Inspired by Canal by Canal, Special Collections has created two displays on view in the Special Collections Reading Room through June 30, 2022, that focus on the broad themes of water, sustainability, and natural resources.
Ripples in the Mind’s Eye: Artists Reflecting on Water
No shortage exists of writers and artists dealing with water in their work—it’s the tempestuous home of fickle gods and strange, otherworldly creatures as often as it’s a calm, tranquil mirror or an ever-changing babble.
In this exhibit, artists and writers reflect on water in various ways. Documentary views along two rivers provide glimpses at how the waterways shape the surrounding areas. A water cycle is reimagined into a detailed diagram of the complex and unsustainable ways water flows into and out of an urban center. Writings that capture the ocean as a major driving force—even as a character—are paired with wildly different artistic interpretations. Creation myths rooted in falling water are recounted and imagined and the poetic ruminations of an artist on the connectedness of all things are accompanied by prints that capture the vastness of the watery landscape.
Mapping Natural Resources
“You cannot see the Grand Canyon in one view … It is a region more difficult to traverse than the Alps or the Himalayas, but if strength and courage are sufficient for the task, by a year’s toil a concept of sublimity can be obtained never again to be equaled on the hither side of Paradise.”
—John Wesley Powell

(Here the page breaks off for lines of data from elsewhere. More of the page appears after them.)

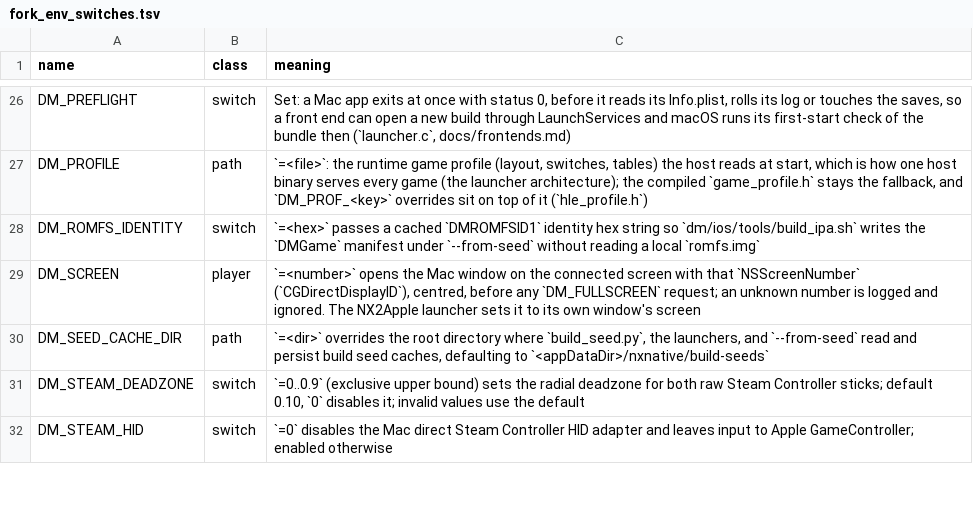
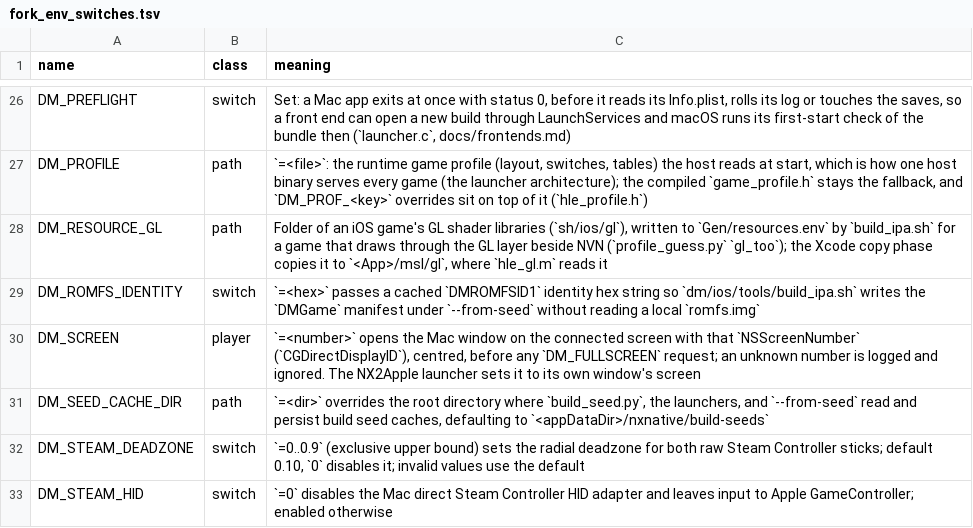
Before and after one commit to LNPANDY/NX2Apple, a TSV file: patches/fork_env_switches.tsv, drawn as a sheet; only a part is shown, gaps mark what is left out; the diff names each change by its address in the sheet, - before the commit and + after, or states it on an @@ line.

Commit message:
Add patches 0056-0059: GLES entry points for SDL 2, static NRO payload API names, Xuan Yuan Sword profile, GL shader libraries beside NVN (renumbered onto main)

```diff
--- a/patches/fork_env_switches.tsv
+++ b/patches/fork_env_switches.tsv
+row 28: DM_RESOURCE_GL | path | Folder of an iOS game's GL shader libraries (`sh/ios/gl`), written to `Gen/resources.env` by `build_ipa.sh` for a game that draws through the GL layer beside NVN (`profile_guess.py` `gl_too`); the Xcode copy phase copies it to `<App>/msl/gl`, where `hle_gl.m` reads it
```
Also changed, not shown: 5 other files.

The books and images in this exhibit focus on survey work undertaken by John Wesley Powell, a geology professor at Illinois State Normal University, now known as ISU. Over the course of several trips across several years Powell explored along the Colorado River and the Grand Canyon. Powell’s project, the Geographical and Topographical Survey of the Colorado River of the West, yielded numerous books containing reports and sometimes records from his daily journals.
Many other books, photographs, maps, and other resources related to the themes explored in these exhibits are available for research in Special Collections. For more information about these exhibits or if you would like to schedule a class visit to Special Collections, please contact Rebecca Fitzsimmons at rlfitzs@IllinoisState.edu.
The early 1800s saw a rise in industrialization that had placed new demands on natural resources, making the prospect of a scientific assessment of mineral wealth a priority for the United States. Thus arose the Great Surveys that led to the formation of the U.S. Geological Survey.